> **DESCRIPTION OF THE TASK**:
Scan the entries below and count the lines holding the string "layouts". Supply only the number.

[Web page edit records]
********************
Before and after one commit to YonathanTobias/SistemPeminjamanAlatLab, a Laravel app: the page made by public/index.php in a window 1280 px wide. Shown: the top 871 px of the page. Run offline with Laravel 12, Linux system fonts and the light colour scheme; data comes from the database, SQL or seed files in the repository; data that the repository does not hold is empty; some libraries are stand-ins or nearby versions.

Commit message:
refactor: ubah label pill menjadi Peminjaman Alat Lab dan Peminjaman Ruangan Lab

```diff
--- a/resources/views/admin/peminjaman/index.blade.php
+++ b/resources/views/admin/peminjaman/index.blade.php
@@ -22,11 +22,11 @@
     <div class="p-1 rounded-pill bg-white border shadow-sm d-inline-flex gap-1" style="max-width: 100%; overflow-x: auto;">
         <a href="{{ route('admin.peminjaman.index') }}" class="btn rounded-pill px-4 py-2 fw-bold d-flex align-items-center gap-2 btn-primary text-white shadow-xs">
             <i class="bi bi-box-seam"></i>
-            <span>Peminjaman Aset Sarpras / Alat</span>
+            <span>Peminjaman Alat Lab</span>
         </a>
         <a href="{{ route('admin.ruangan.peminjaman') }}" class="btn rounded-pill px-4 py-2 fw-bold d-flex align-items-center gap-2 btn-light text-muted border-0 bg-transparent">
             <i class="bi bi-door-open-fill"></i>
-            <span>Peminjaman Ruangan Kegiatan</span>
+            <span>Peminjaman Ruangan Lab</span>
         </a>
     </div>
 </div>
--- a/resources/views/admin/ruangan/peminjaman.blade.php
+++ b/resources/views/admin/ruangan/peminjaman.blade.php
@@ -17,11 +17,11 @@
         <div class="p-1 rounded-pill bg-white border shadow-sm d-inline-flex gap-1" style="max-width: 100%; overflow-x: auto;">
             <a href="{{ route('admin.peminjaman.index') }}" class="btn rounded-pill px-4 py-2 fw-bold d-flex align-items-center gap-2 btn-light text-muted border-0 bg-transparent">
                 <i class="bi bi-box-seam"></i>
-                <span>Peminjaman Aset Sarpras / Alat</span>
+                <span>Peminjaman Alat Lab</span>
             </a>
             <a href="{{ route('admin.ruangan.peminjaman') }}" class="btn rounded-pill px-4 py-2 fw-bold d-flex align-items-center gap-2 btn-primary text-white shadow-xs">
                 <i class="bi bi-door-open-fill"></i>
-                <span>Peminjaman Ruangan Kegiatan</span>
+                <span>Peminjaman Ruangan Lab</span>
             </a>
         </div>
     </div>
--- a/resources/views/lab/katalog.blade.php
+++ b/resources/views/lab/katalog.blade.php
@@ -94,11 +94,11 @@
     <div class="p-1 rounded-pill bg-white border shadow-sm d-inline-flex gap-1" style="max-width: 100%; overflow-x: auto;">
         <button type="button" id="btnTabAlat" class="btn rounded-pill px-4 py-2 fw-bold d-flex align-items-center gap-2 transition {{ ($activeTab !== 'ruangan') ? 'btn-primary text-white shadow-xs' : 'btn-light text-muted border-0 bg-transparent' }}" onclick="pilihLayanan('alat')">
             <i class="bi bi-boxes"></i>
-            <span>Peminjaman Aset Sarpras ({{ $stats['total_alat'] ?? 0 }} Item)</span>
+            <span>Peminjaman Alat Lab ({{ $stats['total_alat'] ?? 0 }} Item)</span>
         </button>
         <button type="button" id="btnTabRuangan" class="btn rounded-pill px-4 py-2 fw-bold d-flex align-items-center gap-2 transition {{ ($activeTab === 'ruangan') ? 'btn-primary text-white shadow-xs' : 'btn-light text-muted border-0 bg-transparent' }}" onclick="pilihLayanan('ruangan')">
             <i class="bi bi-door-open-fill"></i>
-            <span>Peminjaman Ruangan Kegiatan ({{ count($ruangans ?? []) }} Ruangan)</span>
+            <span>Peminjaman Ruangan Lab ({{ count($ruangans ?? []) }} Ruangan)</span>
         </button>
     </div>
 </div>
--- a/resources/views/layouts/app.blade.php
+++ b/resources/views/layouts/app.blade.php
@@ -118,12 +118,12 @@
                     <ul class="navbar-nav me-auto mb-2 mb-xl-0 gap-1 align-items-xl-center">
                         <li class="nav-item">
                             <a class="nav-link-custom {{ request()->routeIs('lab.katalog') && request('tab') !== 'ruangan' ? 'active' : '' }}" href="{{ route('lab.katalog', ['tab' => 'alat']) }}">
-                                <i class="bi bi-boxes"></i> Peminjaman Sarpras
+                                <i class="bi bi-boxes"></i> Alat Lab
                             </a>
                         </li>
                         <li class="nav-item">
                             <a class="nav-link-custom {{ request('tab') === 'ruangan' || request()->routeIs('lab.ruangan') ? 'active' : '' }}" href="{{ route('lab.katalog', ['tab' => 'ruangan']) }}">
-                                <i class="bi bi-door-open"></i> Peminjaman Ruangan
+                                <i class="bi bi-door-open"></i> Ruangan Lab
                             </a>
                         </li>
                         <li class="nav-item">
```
********************
> **WRITTEN ANSWER**:
2